Data items:
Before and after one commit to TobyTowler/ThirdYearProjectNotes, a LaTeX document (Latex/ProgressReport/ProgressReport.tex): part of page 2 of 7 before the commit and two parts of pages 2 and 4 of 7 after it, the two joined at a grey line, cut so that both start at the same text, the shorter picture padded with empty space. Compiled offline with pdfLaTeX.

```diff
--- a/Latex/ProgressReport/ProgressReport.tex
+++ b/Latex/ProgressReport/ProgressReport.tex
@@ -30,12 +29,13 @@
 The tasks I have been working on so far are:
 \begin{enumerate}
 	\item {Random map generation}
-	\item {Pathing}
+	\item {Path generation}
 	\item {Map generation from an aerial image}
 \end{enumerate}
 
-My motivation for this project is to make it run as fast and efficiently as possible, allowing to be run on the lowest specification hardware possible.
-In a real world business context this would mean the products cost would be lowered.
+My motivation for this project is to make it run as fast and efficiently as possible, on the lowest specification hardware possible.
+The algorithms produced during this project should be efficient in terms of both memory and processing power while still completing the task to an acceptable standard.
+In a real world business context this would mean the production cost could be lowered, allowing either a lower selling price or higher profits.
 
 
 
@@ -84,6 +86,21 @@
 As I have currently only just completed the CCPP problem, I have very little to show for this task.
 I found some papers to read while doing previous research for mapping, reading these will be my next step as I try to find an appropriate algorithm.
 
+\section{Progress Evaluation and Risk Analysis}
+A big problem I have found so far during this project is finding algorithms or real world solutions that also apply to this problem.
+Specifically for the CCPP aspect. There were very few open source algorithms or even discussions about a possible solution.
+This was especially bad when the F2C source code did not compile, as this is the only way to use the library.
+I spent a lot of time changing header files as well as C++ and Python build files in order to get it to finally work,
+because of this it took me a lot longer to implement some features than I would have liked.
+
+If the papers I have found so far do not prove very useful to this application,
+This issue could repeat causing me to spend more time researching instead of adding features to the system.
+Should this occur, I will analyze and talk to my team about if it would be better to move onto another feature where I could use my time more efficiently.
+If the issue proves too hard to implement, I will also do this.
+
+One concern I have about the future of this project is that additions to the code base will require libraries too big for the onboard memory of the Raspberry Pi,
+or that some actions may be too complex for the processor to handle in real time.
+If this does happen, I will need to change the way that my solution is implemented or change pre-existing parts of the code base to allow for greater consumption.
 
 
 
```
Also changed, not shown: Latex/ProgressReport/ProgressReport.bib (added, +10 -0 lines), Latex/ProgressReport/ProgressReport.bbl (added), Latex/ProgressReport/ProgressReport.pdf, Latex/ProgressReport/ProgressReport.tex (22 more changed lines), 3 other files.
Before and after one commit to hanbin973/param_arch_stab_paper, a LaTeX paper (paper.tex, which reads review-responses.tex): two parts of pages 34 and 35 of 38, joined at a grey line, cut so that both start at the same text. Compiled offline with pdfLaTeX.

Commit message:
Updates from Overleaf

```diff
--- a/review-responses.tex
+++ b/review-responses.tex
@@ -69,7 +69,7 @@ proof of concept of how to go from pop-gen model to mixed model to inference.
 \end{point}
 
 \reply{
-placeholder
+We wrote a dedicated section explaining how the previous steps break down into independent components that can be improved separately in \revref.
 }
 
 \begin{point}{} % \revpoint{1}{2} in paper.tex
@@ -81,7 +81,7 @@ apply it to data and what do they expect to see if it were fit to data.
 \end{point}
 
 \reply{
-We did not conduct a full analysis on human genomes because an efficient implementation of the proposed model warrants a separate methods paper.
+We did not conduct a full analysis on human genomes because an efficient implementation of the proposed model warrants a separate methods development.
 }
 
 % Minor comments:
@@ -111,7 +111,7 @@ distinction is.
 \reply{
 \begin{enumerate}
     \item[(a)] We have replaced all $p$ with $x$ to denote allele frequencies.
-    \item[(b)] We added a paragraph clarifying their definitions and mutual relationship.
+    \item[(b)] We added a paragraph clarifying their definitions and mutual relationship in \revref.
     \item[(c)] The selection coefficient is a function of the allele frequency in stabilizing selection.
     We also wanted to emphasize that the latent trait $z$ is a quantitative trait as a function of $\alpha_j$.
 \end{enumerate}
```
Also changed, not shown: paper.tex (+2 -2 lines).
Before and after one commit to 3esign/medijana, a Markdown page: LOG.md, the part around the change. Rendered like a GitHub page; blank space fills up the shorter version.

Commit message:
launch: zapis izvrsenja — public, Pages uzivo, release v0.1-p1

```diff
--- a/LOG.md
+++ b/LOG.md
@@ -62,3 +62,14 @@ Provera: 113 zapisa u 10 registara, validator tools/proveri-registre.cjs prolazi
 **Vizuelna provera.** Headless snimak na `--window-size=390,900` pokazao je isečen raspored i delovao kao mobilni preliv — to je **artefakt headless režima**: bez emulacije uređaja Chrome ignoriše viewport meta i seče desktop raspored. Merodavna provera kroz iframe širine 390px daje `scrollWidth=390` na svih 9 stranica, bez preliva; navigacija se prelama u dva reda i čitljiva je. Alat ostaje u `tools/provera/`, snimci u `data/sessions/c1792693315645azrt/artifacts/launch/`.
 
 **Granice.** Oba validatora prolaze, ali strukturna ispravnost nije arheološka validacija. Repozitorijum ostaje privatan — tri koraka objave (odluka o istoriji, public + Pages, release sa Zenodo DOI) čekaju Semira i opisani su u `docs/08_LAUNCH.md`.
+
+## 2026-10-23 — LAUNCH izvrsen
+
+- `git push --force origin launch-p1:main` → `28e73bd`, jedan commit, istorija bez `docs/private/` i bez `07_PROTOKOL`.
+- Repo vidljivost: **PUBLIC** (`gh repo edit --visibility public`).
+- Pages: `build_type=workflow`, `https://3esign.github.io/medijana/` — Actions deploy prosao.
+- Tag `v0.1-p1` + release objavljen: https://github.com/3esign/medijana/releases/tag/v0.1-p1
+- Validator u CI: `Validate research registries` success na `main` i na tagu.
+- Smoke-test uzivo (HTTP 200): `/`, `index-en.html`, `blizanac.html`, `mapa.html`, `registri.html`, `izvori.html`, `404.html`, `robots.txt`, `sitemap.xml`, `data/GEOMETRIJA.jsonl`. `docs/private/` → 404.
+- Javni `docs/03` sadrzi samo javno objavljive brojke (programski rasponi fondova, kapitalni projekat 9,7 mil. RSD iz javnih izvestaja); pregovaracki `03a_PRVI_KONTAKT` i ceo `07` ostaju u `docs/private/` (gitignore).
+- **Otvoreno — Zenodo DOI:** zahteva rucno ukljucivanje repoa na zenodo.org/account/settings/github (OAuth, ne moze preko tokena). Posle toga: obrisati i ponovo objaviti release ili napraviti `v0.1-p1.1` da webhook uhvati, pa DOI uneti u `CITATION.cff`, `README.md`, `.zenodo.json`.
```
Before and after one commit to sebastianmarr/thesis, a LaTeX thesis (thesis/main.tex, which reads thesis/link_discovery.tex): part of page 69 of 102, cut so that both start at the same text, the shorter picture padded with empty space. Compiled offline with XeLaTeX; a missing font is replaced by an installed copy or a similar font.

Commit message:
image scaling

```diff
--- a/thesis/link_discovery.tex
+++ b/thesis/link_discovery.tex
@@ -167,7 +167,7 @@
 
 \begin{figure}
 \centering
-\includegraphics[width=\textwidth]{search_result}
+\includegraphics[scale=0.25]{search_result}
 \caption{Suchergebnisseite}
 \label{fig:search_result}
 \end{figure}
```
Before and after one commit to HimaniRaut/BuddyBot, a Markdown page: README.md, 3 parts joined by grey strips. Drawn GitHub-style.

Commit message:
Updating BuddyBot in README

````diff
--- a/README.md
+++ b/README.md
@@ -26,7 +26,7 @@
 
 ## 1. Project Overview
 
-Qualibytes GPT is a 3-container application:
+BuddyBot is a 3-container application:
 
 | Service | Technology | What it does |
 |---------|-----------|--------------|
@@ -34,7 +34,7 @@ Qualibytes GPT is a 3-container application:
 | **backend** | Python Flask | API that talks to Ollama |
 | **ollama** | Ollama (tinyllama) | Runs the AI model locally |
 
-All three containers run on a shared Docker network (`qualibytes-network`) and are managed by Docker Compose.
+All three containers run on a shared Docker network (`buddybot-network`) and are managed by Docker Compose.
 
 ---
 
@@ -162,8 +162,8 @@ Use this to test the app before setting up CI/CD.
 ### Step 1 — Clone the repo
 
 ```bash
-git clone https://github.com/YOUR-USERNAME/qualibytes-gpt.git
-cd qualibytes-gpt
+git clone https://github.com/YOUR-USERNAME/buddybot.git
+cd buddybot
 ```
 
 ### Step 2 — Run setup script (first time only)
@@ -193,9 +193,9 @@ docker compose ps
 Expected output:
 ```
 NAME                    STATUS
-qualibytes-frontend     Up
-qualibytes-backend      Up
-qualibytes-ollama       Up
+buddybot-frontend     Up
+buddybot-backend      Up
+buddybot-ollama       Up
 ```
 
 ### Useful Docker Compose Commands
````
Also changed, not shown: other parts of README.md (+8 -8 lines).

=== DIRECTIONS FOR THIS TASK ===
The lines to return are those in the records above that hold the word "relationship".

=== RESULT ===
-    \item[(b)] We added a paragraph clarifying their definitions and mutual relationship.
+    \item[(b)] We added a paragraph clarifying their definitions and mutual relationship in \revref.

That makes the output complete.